A stone bowl engraved with a rare Hebrew inscription and found in a car park in Jerusalem has created a new mystery: Who was Hyrcanus?
The Israel Antiquities Authority found the bowl with the inscription "Hyrcanus" in the Givʽati Parking Lot currently being excavated at the City of David. The dig is one of the largest taking place in Jerusalem.
The city is an ancient settlement in the Jerusalem Walls National Park believed to be the original urban heart of Jerusalem.
The bowl dates from the Hasmonean period, the century that preceded the Herodian dynasty, which ran from 37 BCE and witnessed the birth of Christ.
The engraving, "Hyrcanus", was a common name at that time and was also name of two of the leaders of the Hasmonean dynasty

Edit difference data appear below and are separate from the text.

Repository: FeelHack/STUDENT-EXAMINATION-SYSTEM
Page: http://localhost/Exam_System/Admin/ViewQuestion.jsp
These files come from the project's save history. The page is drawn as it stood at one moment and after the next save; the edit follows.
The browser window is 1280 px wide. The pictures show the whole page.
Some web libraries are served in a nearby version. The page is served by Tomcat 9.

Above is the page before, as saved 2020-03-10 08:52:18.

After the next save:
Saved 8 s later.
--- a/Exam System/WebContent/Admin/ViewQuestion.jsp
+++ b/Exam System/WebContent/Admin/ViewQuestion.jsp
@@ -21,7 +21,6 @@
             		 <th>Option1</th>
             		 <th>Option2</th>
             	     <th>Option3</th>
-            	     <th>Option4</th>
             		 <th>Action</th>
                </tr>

Researchers said in a press release: "This is one of the earliest examples of the appearance of chalk vessels in Jerusalem. In the past, these vessels were widely used mainly by Jews because they ensured ritual purity."
Dr Doron Ben-Ami of the Israel Antiquities Authority and Professor Esther Eshel of Bar-Ilan University said: "This is one of the earliest examples of chalk vessels to appear in Jerusalem. These stone vessels were extensively used by Jews because they were considered vessels that cannot become ritually unclean."
The bowl was discovered beneath the foundations of a "miqwe", part of a complex of water installations that were used for ritual bathing.
The excavations, sponsored by the Ir David Foundation, have so far uncovered a wealth of artifacts from different periods. Those with writing on them always excite special interest and scholars are now debating whether Hyrcanus, was a high-ranking individual or just an ordinary citizen.
Ben-Ami and Eshel added: "We know of two personages from this period who had this name: John Hyrcanus, who was the grandson of Matityahu the Hasmonean and ruled Judea from 135–104 BCE, and John Hyrcanus II, who was the son of Alexander Jannaeus and Salome Alexandra. However, it is not possible to determine if the bowl belonged specifically to either of them."
About a year ago the remains of the Greek Seleucid Akra or fortress were exposed in the same dig. This was the famous fortress built by Antiochus IV Epiphanes to control the city and monitor the activity in the Temple, which was eventually conquered by the Hasmoneans.
The bowl was found a short distance from where the remains of the Akra were dug up.